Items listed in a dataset
:::::
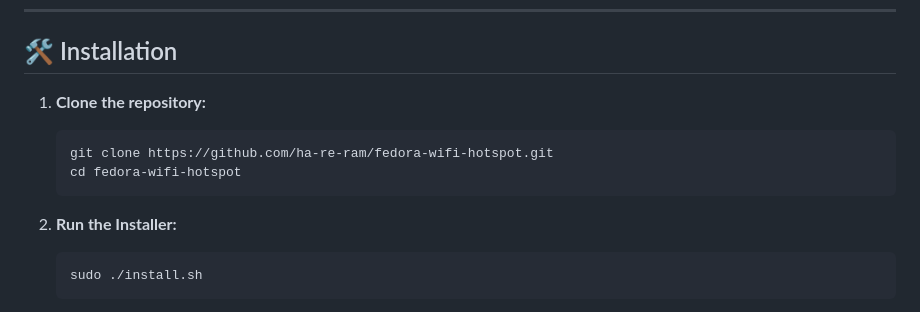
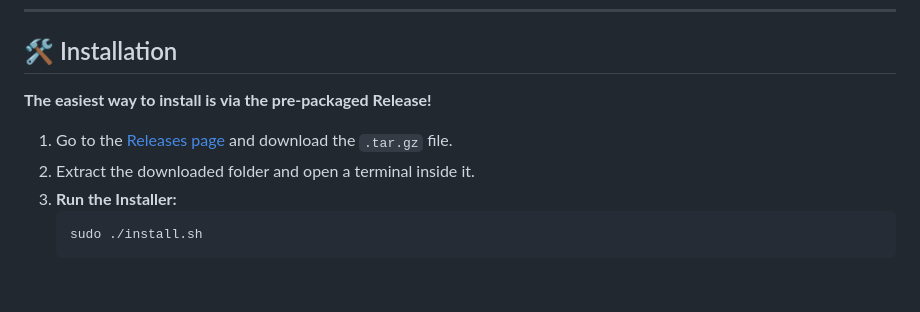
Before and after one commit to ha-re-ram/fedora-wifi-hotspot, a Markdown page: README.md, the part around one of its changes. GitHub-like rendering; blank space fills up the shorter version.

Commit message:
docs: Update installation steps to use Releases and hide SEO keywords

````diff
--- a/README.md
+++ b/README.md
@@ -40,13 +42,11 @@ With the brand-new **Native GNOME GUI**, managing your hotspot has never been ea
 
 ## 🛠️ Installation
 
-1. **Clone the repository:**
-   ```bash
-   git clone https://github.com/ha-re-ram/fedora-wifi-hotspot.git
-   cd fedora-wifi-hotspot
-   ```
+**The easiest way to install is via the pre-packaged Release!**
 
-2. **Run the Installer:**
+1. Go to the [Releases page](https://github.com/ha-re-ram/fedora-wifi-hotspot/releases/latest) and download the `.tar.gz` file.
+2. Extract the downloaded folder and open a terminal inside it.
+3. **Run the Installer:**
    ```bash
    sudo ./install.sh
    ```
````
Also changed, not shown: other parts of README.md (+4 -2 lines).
:::::
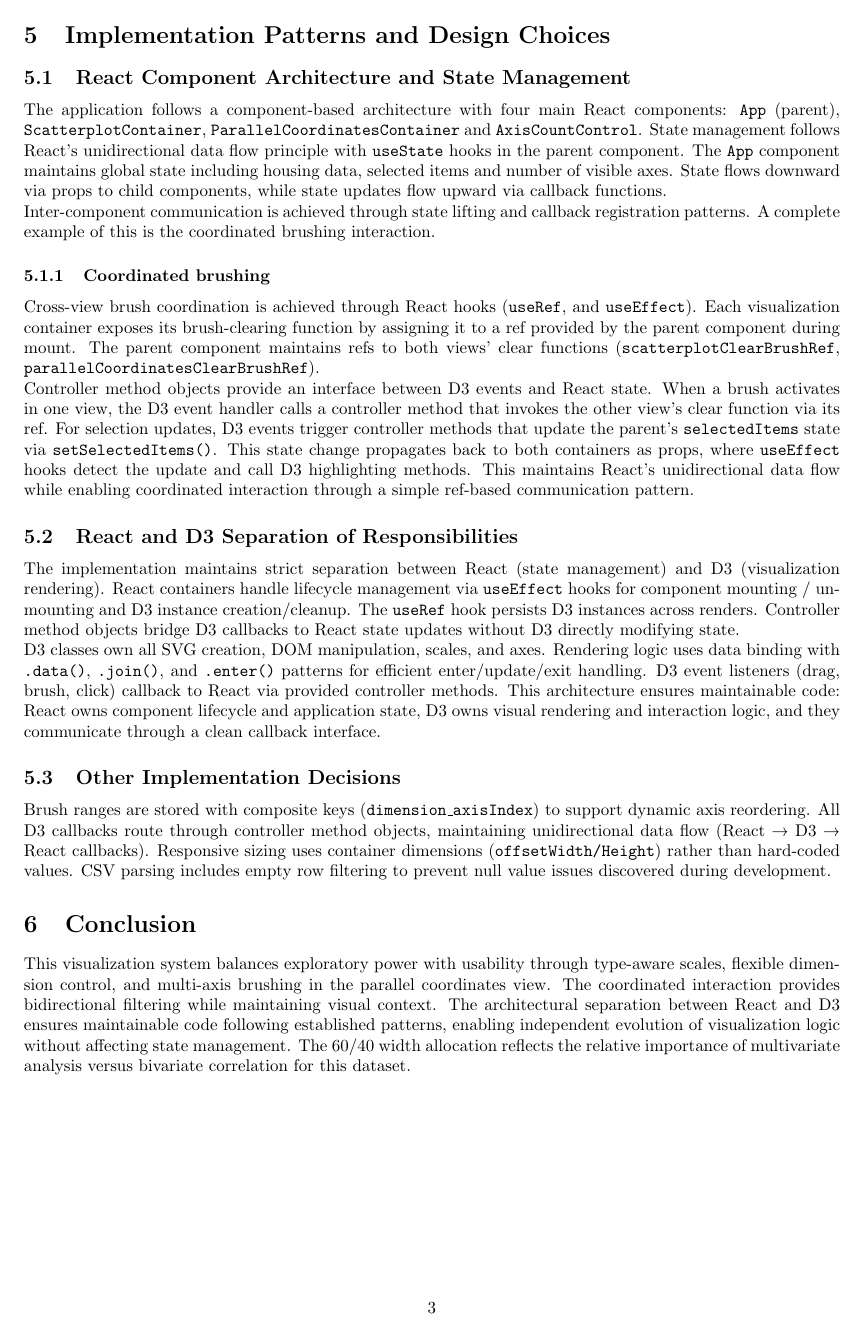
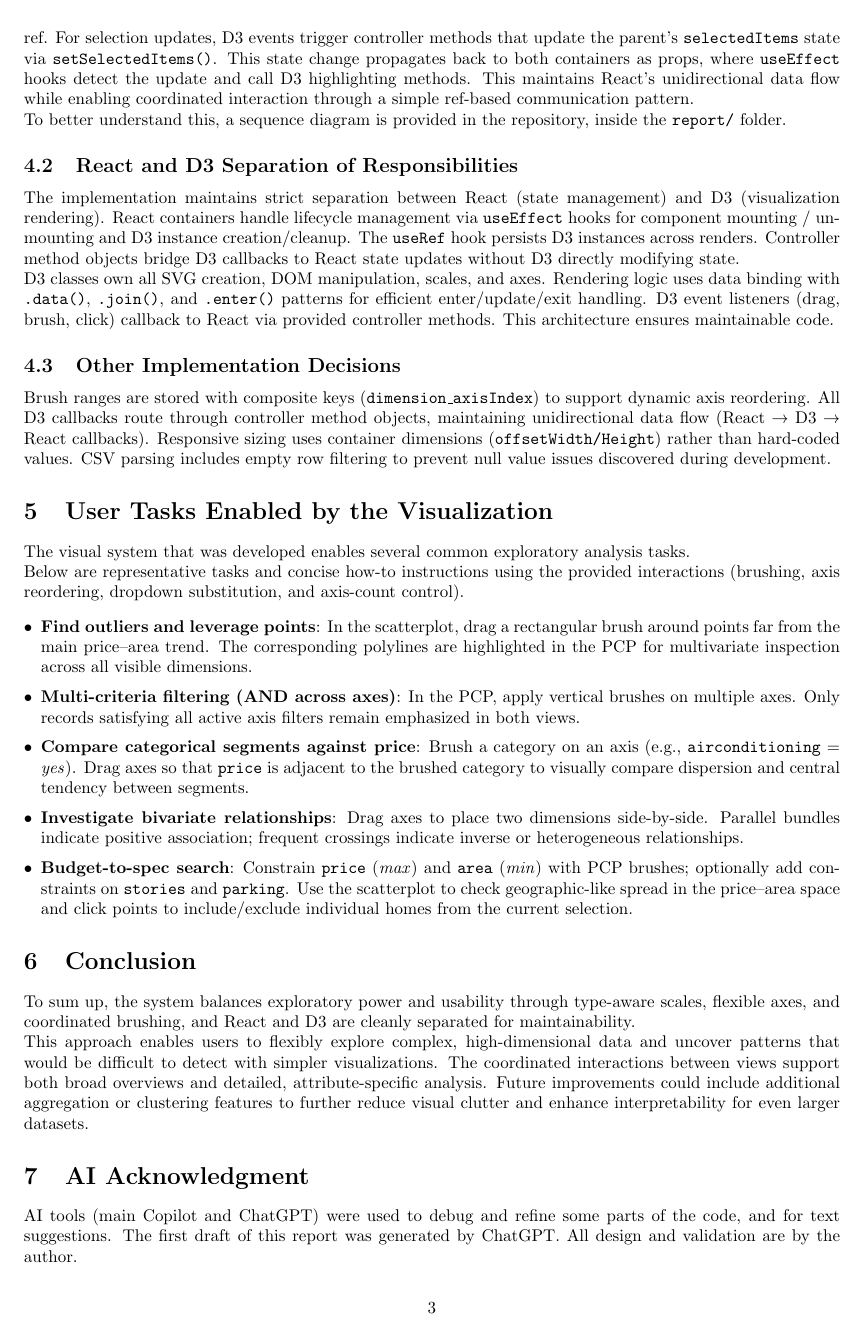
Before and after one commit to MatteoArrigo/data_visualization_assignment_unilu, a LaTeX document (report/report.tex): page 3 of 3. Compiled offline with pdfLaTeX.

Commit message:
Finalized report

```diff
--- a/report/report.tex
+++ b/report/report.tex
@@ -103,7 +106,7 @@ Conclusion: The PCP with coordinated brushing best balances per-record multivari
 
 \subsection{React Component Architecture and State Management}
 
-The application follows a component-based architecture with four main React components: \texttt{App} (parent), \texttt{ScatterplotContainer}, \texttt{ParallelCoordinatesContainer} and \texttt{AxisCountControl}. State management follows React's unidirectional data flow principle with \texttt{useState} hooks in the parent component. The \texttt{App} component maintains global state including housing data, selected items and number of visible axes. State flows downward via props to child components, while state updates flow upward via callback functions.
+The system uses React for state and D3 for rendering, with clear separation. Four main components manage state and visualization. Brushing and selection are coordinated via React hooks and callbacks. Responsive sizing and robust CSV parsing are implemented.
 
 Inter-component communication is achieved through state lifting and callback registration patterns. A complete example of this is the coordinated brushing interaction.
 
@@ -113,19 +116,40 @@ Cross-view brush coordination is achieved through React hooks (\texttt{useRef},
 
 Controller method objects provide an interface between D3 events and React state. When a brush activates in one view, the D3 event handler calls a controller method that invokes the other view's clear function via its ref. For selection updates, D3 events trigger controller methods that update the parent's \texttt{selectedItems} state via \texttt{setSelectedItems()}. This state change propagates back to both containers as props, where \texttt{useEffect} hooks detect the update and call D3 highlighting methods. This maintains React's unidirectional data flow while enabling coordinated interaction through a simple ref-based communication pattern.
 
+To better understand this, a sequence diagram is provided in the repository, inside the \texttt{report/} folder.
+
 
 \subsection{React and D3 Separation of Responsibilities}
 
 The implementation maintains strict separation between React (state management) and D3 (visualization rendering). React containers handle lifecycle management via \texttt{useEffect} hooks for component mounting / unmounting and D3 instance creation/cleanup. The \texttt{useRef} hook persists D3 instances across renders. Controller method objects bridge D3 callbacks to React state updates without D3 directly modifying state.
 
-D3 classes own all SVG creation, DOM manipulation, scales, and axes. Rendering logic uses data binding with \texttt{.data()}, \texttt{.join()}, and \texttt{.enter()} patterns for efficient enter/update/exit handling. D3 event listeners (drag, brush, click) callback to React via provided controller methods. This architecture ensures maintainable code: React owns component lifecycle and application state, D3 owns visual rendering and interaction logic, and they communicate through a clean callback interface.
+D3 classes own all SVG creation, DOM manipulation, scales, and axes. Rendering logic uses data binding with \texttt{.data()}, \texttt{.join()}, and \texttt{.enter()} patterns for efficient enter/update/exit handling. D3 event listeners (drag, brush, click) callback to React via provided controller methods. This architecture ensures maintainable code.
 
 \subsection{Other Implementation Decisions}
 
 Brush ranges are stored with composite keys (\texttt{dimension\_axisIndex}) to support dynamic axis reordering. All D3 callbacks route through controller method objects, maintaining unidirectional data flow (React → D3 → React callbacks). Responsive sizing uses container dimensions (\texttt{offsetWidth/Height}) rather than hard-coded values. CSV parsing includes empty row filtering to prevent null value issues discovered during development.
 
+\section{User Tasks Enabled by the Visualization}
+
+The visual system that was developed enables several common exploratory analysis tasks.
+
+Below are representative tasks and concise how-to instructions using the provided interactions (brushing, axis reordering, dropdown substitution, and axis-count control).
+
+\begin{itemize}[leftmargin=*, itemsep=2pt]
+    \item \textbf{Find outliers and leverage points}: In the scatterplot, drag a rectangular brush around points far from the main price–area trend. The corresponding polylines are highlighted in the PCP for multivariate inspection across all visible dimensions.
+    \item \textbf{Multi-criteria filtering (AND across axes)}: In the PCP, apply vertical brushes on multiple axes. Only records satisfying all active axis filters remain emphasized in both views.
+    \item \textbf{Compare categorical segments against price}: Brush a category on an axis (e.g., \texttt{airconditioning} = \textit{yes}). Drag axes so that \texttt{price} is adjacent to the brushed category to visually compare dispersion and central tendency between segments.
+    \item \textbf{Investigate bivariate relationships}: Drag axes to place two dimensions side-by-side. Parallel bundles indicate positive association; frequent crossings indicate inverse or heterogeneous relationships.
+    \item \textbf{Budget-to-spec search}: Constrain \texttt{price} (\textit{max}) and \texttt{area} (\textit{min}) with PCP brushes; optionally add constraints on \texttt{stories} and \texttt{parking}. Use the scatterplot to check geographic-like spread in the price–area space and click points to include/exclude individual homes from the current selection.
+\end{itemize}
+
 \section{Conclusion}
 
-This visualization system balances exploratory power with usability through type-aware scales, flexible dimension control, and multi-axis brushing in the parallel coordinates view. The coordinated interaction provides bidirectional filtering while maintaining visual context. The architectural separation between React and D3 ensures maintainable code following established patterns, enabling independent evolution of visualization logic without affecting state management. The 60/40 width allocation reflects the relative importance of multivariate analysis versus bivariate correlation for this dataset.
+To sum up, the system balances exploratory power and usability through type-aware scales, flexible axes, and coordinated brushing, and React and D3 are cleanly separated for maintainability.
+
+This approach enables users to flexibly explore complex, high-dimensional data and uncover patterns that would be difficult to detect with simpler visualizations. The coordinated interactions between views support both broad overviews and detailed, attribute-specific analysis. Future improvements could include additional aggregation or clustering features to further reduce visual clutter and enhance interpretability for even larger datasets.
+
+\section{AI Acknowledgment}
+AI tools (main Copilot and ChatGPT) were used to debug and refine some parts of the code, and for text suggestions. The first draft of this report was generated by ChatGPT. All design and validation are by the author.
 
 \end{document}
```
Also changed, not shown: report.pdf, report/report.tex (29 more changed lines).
:::::
TASK TO CARRY OUT → From the data above, copy each line that has the string "system".

WRITTEN ANSWER →
+The system uses React for state and D3 for rendering, with clear separation. Four main components manage state and visualization. Brushing and selection are coordinated via React hooks and callbacks. Responsive sizing and robust CSV parsing are implemented.
+The visual system that was developed enables several common exploratory analysis tasks.
-This visualization system balances exploratory power with usability through type-aware scales, flexible dimension control, and multi-axis brushing in the parallel coordinates view. The coordinated interaction provides bidirectional filtering while maintaining visual context. The architectural separation between React and D3 ensures maintainable code following established patterns, enabling independent evolution of visualization logic without affecting state management. The 60/40 width allocation reflects the relative importance of multivariate analysis versus bivariate correlation for this dataset.
+To sum up, the system balances exploratory power and usability through type-aware scales, flexible axes, and coordinated brushing, and React and D3 are cleanly separated for maintainability.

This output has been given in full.